#### [Your task]
Please state how many lines in the records below contain the word "while"; the answer should be a number and nothing else.

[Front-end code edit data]

*** Block opens ***

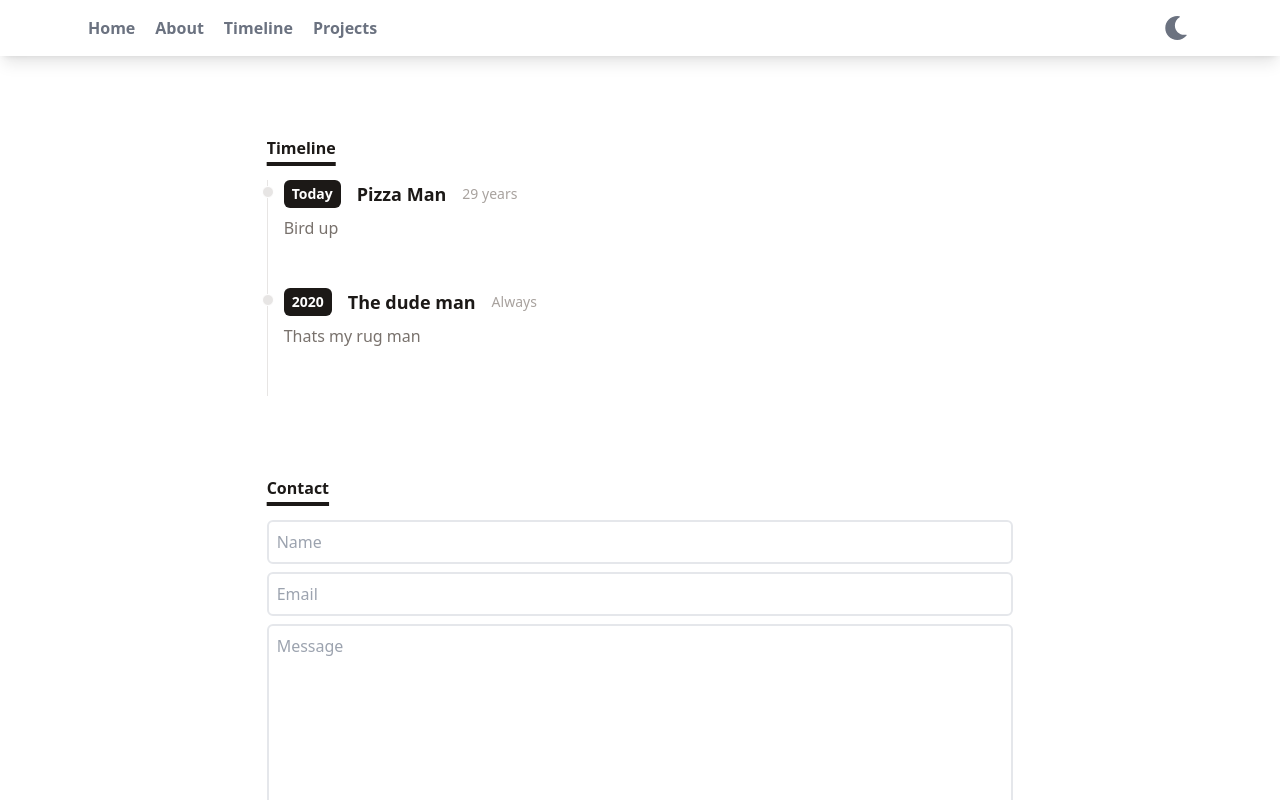
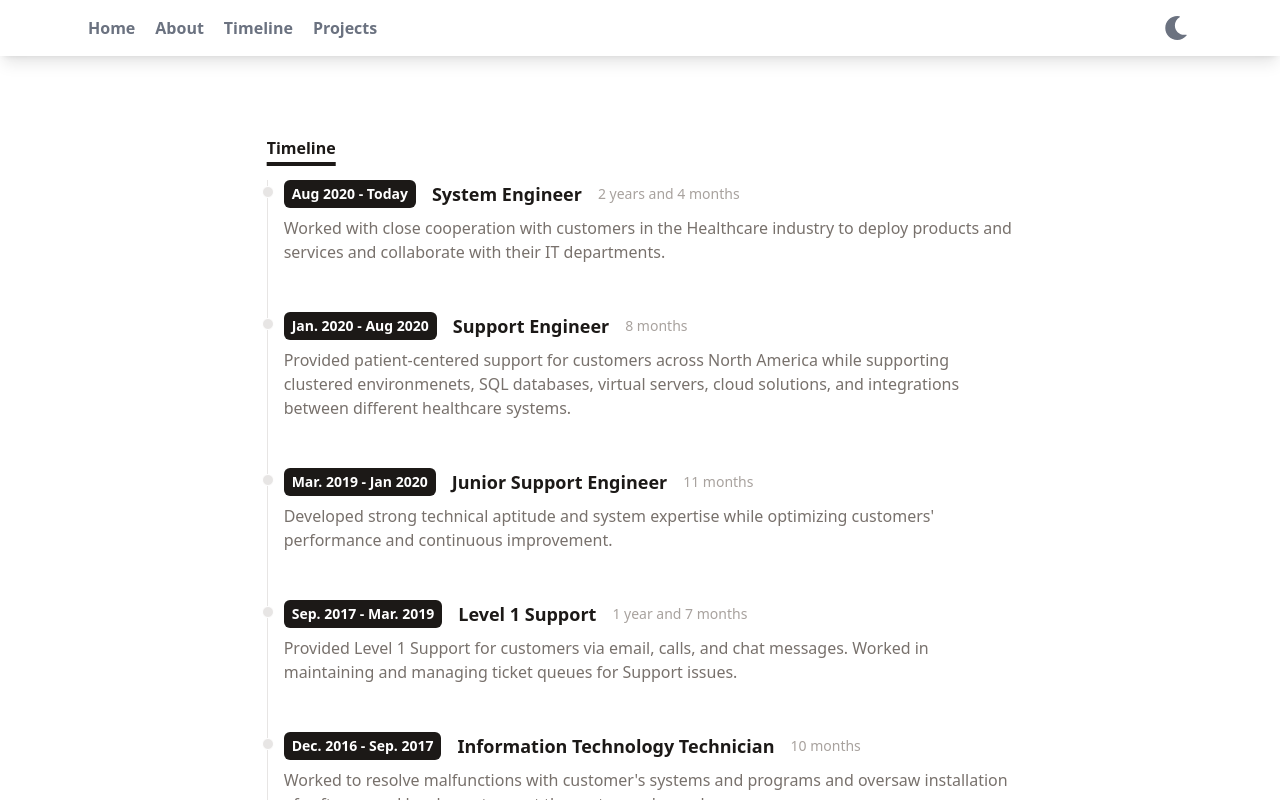
Before and after one commit to brian926/ReactMinPortfolio, a React (Vite) app: page /timeline in a window 1280 px wide. Shown: the top 800 px of the page. Built offline with nearby package versions, Linux system fonts and the light colour scheme.

Commit message:
Fix navbar, added to timeline & home, added headshot

```diff
--- a/index.html
+++ b/index.html
@@ -4,7 +4,7 @@
     <meta charset="UTF-8" />
     <link rel="icon" type="image/svg+xml" href="/vite.svg" />
     <meta name="viewport" content="width=device-width, initial-scale=1.0" />
-    <title>Vite + React</title>
+    <title>Brian's Portfolio</title>
   </head>
   <body>
     <div id="root"></div>
--- a/src/components/about/about.jsx
+++ b/src/components/about/about.jsx
@@ -3,8 +3,8 @@ import React from "react";
 function About() {
     return (
         <div className="flex items-center justify-center flex-col text-center pt-20 pb-6">
-            <h2 className="text-4xl md:text-7x1 dark:text-white mb-1 mb:mb-3 font-bold">About Me</h2>
-            <p className="text-base md:text-x1 mb-3 font-medium">A little about myself</p>
+            <h2 className="text-4xl md:text-7x1 dark:text-white mb-1 mb:mb-3 font-bold">About Me and This Site</h2>
+            <p className="text-base md:text-x1 mb-3 font-medium">A little about this site!</p>
             <p className="text-sm max-w-xl mb-6 font-bold">Lorem ipsum dolor sit amet consectetur adipisicing elit.
             Quo repudiandae facere repellat aspernatur consequuntur, quis architecto recusandae aliquam obcaecati.
             Itaque consequuntur dolorem nesciunt odio ad, mollitia iste asperiores quae repudiandae.</p>
--- a/src/components/home/home.jsx
+++ b/src/components/home/home.jsx
@@ -4,10 +4,21 @@ function Home() {
     return (
         <div className="flex items-center justify-center flex-col text-center pt-20 pb-6">
             <h2 className="text-4xl md:text-7x1 dark:text-white mb-1 mb:mb-3 font-bold">Brian Antunes</h2>
+            <div className="container px-5 py-2 mx-auto lg:px-32">
+                <div class="w-auto p-1 md:p-2">
+                    <img className="block object-cover mx-auto w-1/4 h-1/5 rounded-lg" src='/assets/headshot2.3.jpg'/>
+                </div>
+            </div>
             <p className="text-base md:text-x1 mb-3 font-medium">Software & System Engineer</p>
-            <p className="text-sm max-w-xl mb-6 font-bold">Lorem ipsum dolor sit amet consectetur adipisicing elit.
-            Quo repudiandae facere repellat aspernatur consequuntur, quis architecto recusandae aliquam obcaecati.
-            Itaque consequuntur dolorem nesciunt odio ad, mollitia iste asperiores quae repudiandae.</p>
+            <p className="text-sm max-w-xl mb-6 font-bold">
+                Hi, I'm Brian!
+                I am a Software and System Engineer based in New Haven, Connecticut. I am proficient in both Frontend development and Backend development and I have extensive knowledge in PowerShell, SQL, HTML, CSS, Javascript, Node.Js, MongoDB, Go, and Python.
+            </p>
+            <p className="text-sm max-w-xl mb-6 font-bold">
+                I am also a certified IT professional with numerous certifications including Azure System Admin, AWS Fundamentals, Red Hat System Admin, and CCNA.
+                As a engineer, I aspire to help bring creative projects to life and demonstrate my commitment to developing world-class solutions.
+                With a passion of Technology, I hope to continue to challenge the scope and create more effective solutions!
+            </p>
         </div>
     )
 }
--- a/src/components/navbar/navbar.jsx
+++ b/src/components/navbar/navbar.jsx
@@ -47,16 +47,16 @@ function NavBar() {
                 <div className={isNavOpen ? "sm:hidden" : "hidden"}>
                     <ul className="">
                         <li>
-                            <Link className="block text-sm px-2 py-4 hover:bg-green-500 transition duration-300" to='/'>Home</Link>
+                            <Link className="block text-sm px-2 py-4 hover:bg-green-500 transition duration-300" to='/' onClick={() => setIsNavOpen((prev) => !prev)}>Home</Link>
                         </li>
                         <li>
-                            <Link className="block text-sm px-2 py-4 hover:bg-green-500 transition duration-300" to='/about'>About</Link>
+                            <Link className="block text-sm px-2 py-4 hover:bg-green-500 transition duration-300" to='/about' onClick={() => setIsNavOpen((prev) => !prev)}>About</Link>
                         </li>
                         <li>
-                            <Link className="block text-sm px-2 py-4 hover:bg-green-500 transition duration-300" to='/timeline'>Timeline</Link>
+                            <Link className="block text-sm px-2 py-4 hover:bg-green-500 transition duration-300" to='/timeline' onClick={() => setIsNavOpen((prev) => !prev)}>Timeline</Link>
                         </li>
                         <li>
-                            <Link className="block text-sm px-2 py-4 hover:bg-green-500 transition duration-300" to='/projects'>Projects</Link>
+                            <Link className="block text-sm px-2 py-4 hover:bg-green-500 transition duration-300" to='/projects' onClick={() => setIsNavOpen((prev) => !prev)}>Projects</Link>
                         </li>
                     </ul>
                 </div>
--- a/src/components/projects/projects.jsx
+++ b/src/components/projects/projects.jsx
@@ -5,7 +5,7 @@ import PortfolioItem from '../portfolioitem/portfolioitem'
 function Projects() {
     return(
         <div className='flex flex-col md:flex-row items-center justify-center pt-20 pb-6'>
-            <div className='grid grid-cols-1 md:grid-cols-2 lg:grid-cols-3 gap-4 px-20 pb-10'>
+            <div className='grid grid-cols-1 md:grid-cols-2 lg:grid-cols-3 gap-4 px-10 pb-10'>
                 {projects.map((project, index) => (
                     <PortfolioItem imgUrl={project.imgUrl} title={project.title} stack={project.stack} link={project.link} description={project.description} key={index} />
                 ))}
--- a/src/data/timeline.jsx
+++ b/src/data/timeline.jsx
@@ -1,14 +1,32 @@
 export default [
     {
-        year: 'Today',
-        title: 'Pizza Man',
-        duration: '29 years',
-        details: 'Bird up'
+        year: 'Aug 2020 - Today',
+        title: 'System Engineer',
+        duration: '2 years and 4 months',
+        details: 'Worked with close cooperation with customers in the Healthcare industry to deploy products and services and collaborate with their IT departments.'
     },
     {
-        year: '2020',
-        title: 'The dude man',
-        duration: 'Always',
-        details: 'Thats my rug man'
+        year: 'Jan. 2020 - Aug 2020',
+        title: 'Support Engineer',
+        duration: '8 months',
+        details: 'Provided patient-centered support for customers across North America while supporting clustered environmenets, SQL databases, virtual servers, cloud solutions, and integrations between different healthcare systems.'
+    },
+    {
+        year: 'Mar. 2019 - Jan 2020',
+        title: 'Junior Support Engineer',
+        duration: '11 months',
+        details: 'Developed strong technical aptitude and system expertise while optimizing customers\' performance and continuous improvement.'
+    },
+    {
+        year: 'Sep. 2017 - Mar. 2019',
+        title: 'Level 1 Support',
+        duration: '1 year and 7 months',
+        details: 'Provided Level 1 Support for customers via email, calls, and chat messages. Worked in maintaining and managing ticket queues for Support issues.'
+    },
+    {
+        year: 'Dec. 2016 - Sep. 2017',
+        title: 'Information Technology Technician',
+        duration: '10 months',
+        details: 'Worked to resolve malfunctions with customer\'s systems and programs and oversaw installation of software and hardware to meet the customers\'s needs.'
     }
 ]
```
Also changed, not shown: 1 other file (tests, documents, lock files or other folders).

*** Block closes ***

#### [Exercise answer]
2